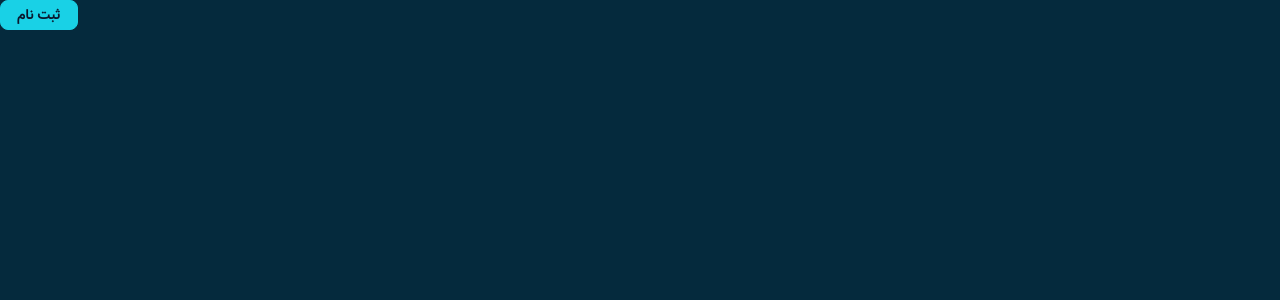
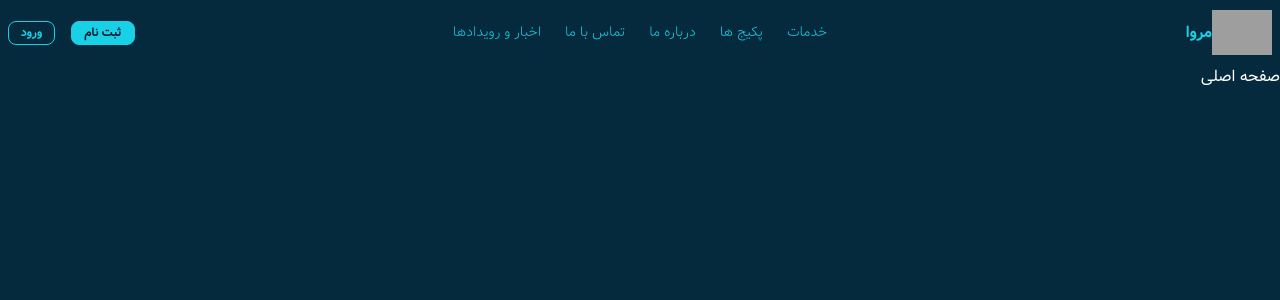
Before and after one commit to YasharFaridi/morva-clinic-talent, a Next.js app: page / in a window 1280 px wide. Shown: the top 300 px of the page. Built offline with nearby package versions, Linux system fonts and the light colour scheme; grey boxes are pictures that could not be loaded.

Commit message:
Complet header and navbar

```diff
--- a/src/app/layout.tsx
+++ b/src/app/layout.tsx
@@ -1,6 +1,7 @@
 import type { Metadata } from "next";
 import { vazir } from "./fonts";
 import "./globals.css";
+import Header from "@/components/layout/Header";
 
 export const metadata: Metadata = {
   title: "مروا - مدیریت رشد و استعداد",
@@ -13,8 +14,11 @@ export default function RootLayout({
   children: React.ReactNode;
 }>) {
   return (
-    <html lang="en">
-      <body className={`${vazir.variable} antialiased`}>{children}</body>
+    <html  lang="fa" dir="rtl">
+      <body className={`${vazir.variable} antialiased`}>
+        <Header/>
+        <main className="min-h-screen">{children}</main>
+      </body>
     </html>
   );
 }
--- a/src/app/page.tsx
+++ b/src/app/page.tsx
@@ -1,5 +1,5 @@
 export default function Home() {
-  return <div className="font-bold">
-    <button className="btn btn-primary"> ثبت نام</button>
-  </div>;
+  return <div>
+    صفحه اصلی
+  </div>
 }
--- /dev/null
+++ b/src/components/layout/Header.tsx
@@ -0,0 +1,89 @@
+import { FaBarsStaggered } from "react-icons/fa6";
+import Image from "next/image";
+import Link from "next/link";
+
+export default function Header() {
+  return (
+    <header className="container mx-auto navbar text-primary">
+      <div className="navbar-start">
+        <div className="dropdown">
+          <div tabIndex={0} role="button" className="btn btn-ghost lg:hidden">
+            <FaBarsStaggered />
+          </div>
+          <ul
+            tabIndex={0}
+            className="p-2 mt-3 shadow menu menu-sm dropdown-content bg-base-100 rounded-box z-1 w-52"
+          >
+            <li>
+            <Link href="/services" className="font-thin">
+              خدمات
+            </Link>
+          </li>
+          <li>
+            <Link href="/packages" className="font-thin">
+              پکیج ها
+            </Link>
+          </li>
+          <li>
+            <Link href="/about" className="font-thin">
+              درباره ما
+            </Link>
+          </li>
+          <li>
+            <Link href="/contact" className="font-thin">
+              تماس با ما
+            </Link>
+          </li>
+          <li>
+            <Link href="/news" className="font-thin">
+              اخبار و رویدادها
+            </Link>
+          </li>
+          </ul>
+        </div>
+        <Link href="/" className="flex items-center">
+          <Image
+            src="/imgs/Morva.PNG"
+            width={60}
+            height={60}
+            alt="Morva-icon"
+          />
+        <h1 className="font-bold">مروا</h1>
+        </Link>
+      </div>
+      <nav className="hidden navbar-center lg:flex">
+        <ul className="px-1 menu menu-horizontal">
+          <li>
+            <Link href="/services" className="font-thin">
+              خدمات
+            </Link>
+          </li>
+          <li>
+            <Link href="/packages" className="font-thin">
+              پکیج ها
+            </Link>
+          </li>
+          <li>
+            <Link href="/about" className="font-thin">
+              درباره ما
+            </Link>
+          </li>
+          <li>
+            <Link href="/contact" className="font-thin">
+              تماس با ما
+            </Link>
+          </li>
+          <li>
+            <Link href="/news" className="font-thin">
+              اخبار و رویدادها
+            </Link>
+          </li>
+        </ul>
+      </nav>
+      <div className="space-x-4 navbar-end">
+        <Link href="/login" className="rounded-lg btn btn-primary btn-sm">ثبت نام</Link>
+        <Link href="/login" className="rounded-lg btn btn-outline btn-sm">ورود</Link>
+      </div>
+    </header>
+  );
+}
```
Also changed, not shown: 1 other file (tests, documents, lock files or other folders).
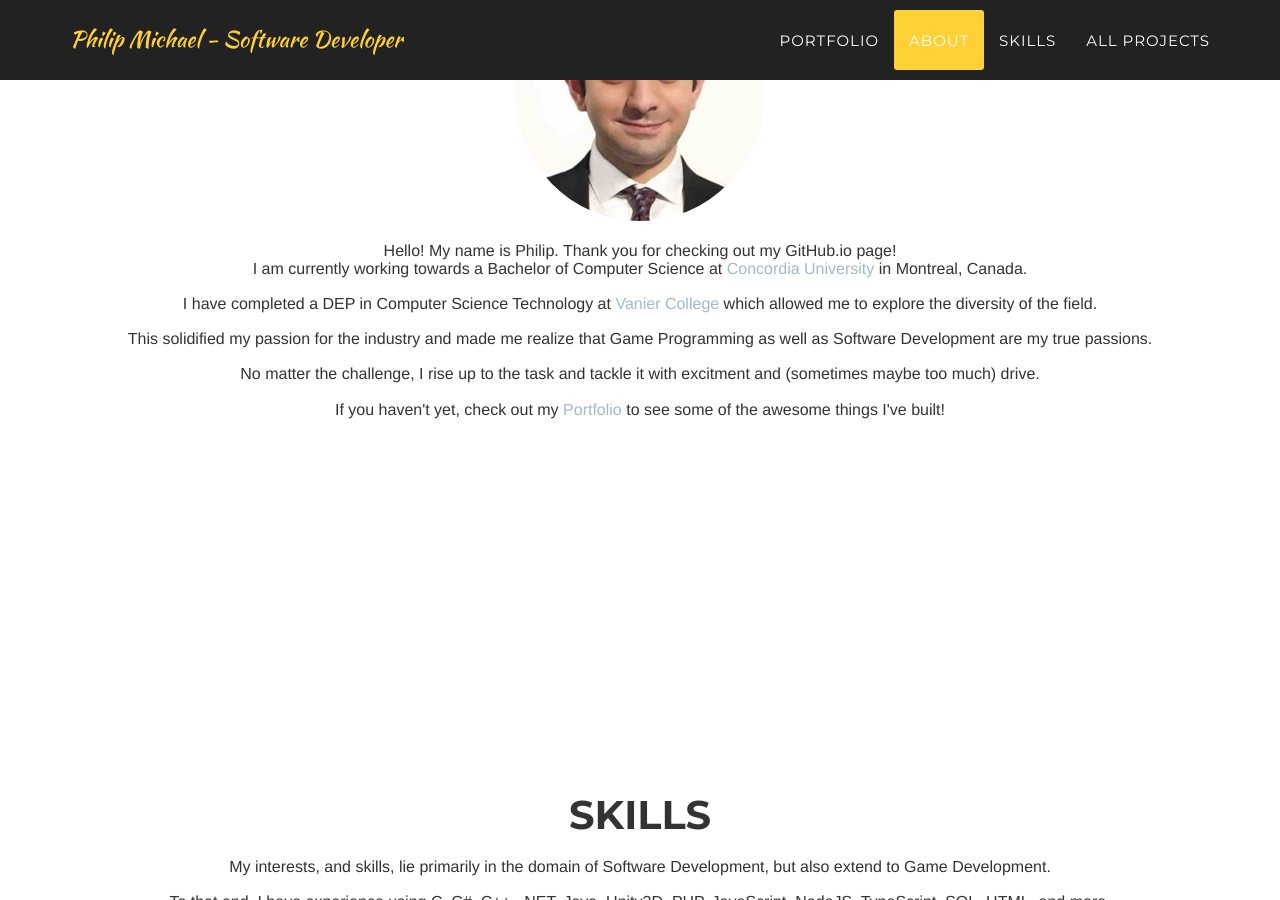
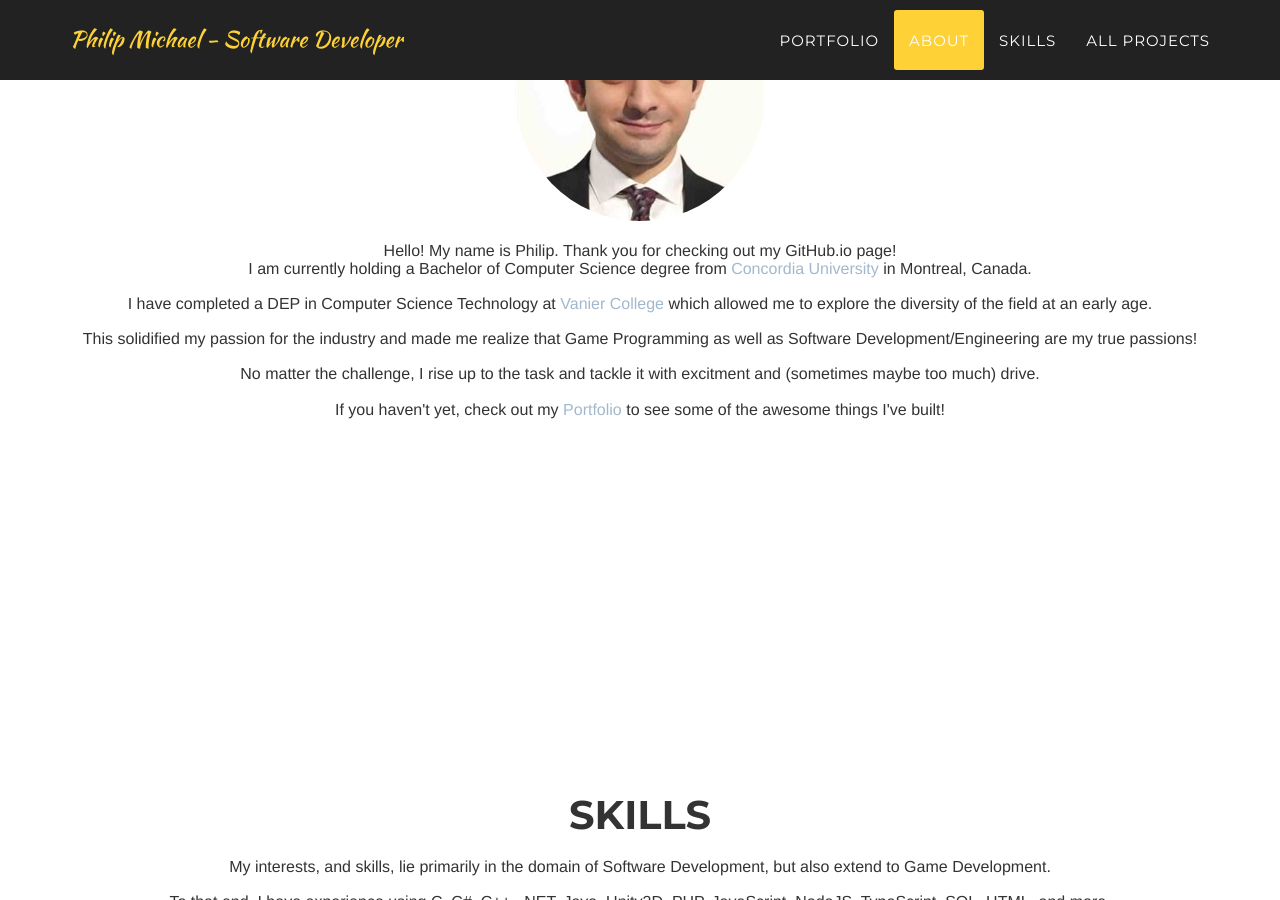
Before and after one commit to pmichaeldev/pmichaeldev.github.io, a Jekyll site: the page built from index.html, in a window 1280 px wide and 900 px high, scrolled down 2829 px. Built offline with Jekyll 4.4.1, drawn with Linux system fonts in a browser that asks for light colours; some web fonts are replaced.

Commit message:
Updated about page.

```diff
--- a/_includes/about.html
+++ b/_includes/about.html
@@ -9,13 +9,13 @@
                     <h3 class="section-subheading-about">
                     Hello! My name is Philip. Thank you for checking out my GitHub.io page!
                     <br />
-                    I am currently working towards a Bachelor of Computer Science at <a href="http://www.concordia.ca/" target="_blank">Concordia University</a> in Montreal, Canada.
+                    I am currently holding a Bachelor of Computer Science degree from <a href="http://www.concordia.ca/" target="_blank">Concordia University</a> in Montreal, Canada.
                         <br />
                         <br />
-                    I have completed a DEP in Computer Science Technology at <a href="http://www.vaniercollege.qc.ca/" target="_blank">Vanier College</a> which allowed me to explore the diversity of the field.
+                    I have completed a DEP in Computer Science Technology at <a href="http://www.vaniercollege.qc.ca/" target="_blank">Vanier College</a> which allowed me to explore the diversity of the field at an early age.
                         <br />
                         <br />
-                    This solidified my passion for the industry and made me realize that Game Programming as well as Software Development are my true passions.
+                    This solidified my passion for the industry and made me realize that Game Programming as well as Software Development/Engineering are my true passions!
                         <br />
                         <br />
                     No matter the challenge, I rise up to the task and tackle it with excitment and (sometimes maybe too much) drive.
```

***

- [EXERCISE INSTRUCTIONS]: Filter the entries above down to the lines containing the word "from".

- [EXERCISE ANSWER]:
 import type { Metadata } from "next";
 import { vazir } from "./fonts";
+import Header from "@/components/layout/Header";
+import { FaBarsStaggered } from "react-icons/fa6";
+import Image from "next/image";
+import Link from "next/link";
Before and after one commit to pmichaeldev/pmichaeldev.github.io, a Jekyll site: the page built from index.html, in a window 1280 px wide and 900 px high, scrolled down 2829 px. Built offline with Jekyll 4.4.1, drawn with Linux system fonts in a browser that asks for light colours; some web fonts are replaced.
+                    I am currently holding a Bachelor of Computer Science degree from <a href="http://www.concordia.ca/" target="_blank">Concordia University</a> in Montreal, Canada.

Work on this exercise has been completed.